A sugar tax on soft drinks was announced by the UK government last week, and will come into effect in two years’ time. But this might be extended to baked goods eventually, industry experts have warned.
While the levy will apply only to sugar-sweetened beverages and not other food products, the FDF has said that all food manufacturers need to consider the implications.
Tim Rycroft, corporate affairs director for the FDF, said: “While soft drinks producers are feeling bruised this week, I think the whole industry needs to be thinking about what this means for the government’s attitude towards all food.
“The idea that our food and drink is so harmful that it should be subjected to fiscal measures is a big public policy step.”

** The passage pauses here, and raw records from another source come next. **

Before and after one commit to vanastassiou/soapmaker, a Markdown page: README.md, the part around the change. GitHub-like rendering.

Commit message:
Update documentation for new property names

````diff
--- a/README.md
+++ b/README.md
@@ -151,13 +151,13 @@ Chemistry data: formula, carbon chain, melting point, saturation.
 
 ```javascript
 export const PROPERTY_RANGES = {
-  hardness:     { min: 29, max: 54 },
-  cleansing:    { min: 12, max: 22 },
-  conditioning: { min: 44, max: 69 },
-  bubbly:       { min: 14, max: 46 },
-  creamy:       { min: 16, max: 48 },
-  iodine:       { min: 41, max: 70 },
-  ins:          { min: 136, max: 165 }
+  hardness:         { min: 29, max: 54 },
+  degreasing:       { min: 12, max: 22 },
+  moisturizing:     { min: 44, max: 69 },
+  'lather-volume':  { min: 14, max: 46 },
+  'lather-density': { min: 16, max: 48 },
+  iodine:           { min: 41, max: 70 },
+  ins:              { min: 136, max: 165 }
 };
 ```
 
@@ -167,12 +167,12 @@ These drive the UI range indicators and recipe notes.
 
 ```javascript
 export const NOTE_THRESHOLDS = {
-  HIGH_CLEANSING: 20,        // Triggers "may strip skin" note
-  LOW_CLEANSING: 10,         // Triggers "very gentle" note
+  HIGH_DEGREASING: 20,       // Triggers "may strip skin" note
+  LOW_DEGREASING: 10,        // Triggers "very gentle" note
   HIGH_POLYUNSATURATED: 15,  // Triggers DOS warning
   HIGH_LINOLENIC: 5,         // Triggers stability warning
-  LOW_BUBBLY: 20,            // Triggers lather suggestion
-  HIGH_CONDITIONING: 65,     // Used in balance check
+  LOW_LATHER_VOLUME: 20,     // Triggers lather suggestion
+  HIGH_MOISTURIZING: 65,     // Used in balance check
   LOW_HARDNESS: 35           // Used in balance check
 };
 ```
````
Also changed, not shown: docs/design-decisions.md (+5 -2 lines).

He added: “While we will do everything we can to ameliorate the impact, I think all of us who follow public policy know that once a principle like this is established, there is always a temptation to expand it.”
The Institute of Economic Affairs, (IEA), a free-market think tank, has similar concerns.
"thin end of the wedge"
Stephanie Lis, communications director for IEA, said: “This is a slippery slope to a much wider tax on sugar in general.”
She added: “Many will now worry that this is just the thin end of the wedge, and could lead to more government interference in the food industry whether through taxation or regulation.”
Jennifer Rosborough, a nutritionist and the Action On Sugar group’s campaign manager, would be keen to see a baked goods levy: “We would welcome discussion around including a levy on bakery products that are high in free sugars, but offer little nutritional value.”